"The forces we are fighting have no principle and no state of law. They are enemies of humanity. They want to create an atmosphere of fear.
"They are bombing all parts of the globe, ramming vehicles in public places, they are firing in theatres. All they want to tell the humanity is that we can win, we can terrorise you," he said.
Anant Goenka, executive director of the Indian Express Group, said, "The attack on parliament and 26/11 are the two events that have shaped the way modern India thinks of terrorism and violence."
"As a group that has been documenting a changing India for over 80 years, we recognised that we have rarely ever heard from those directly affected — the survivors — of 26/11.
"From our interviews, we have been touched, inspired and awe struck at the courage, the positivity, the maturity, and realised that there are many inspiring stories that needed to be told, and it's our role as a responsible news media group, to give voice to these remarkable individuals," Goenka said.

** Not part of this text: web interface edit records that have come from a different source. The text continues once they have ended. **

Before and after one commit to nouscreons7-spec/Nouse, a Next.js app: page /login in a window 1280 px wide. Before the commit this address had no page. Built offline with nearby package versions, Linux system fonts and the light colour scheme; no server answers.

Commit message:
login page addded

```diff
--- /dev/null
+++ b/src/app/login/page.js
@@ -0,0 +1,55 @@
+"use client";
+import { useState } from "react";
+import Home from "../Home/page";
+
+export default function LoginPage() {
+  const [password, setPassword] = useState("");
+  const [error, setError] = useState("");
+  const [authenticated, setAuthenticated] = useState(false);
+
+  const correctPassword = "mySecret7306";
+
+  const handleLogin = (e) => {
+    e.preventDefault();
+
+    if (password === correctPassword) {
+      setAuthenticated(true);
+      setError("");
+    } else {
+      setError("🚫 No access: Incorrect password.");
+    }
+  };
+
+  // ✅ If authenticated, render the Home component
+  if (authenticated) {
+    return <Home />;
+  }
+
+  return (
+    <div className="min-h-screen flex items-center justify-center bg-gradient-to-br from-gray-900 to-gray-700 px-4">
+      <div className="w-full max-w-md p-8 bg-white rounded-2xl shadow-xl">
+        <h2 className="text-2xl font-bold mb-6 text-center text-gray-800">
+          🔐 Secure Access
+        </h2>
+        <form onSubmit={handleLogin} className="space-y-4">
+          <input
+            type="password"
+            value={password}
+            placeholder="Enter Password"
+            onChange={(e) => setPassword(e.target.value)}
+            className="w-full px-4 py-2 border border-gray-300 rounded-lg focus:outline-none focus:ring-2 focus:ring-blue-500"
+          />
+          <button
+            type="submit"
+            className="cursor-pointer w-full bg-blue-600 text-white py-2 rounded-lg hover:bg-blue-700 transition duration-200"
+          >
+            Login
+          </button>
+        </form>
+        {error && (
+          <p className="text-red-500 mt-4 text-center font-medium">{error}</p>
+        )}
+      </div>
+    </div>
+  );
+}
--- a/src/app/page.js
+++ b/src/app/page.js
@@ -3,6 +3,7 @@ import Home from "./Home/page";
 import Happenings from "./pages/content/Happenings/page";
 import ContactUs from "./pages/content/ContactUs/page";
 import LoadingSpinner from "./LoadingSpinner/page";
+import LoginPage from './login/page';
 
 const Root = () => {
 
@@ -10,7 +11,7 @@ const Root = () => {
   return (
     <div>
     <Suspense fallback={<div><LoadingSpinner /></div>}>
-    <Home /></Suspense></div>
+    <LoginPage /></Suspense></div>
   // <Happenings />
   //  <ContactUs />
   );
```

Addressing an event at the Bombay Gymkhana in south Mumbai, Fadnavis said, "Memories of 26/11 will haunt us all the time. It was not just an attack on Mumbai, it was an attack on humanity, sovereignty and on those who stand for peace."
"But after nine years, we are standing and telling terrorists and all those who are against peace that we will always fight and we will always win," the chief minister said.
"Today, we have moved on and things have changed. In Mumbai, we have vigilance through CCTV network which is the the third eye. We have best of protective gear for elite forces," Fadnavis said.
He said the citizens need to be the eyes and ears of the security forces to fight the battle.
"We need to be aware that it is a daily fight and we need to be a part of this daily fight," the chief minister said.
Addressing the gathering, Maharashtra governor Ch Vidaysagar Rao said it is "unfortunate" that the mastermind of 26/11 attacks, Hafiz Saeed, has been set free.
The Jamaat-ud-Dawah (JuD) head and LeT founder, who has a $10 million American bounty on his head for terror activities, was freed by Pakistan on Friday.
"No words are enough to condemn the dastardly attack. It is most unfortunate that the mastermind of the Mumbai attacks, Hafiz Saeed, a designated terrorist, has been released and he has threatened to renew his war against India. I am confident that India is ready to curb and crush these terrorists," Rao said.
Updated Date: Nov 27, 2017 07:38 AM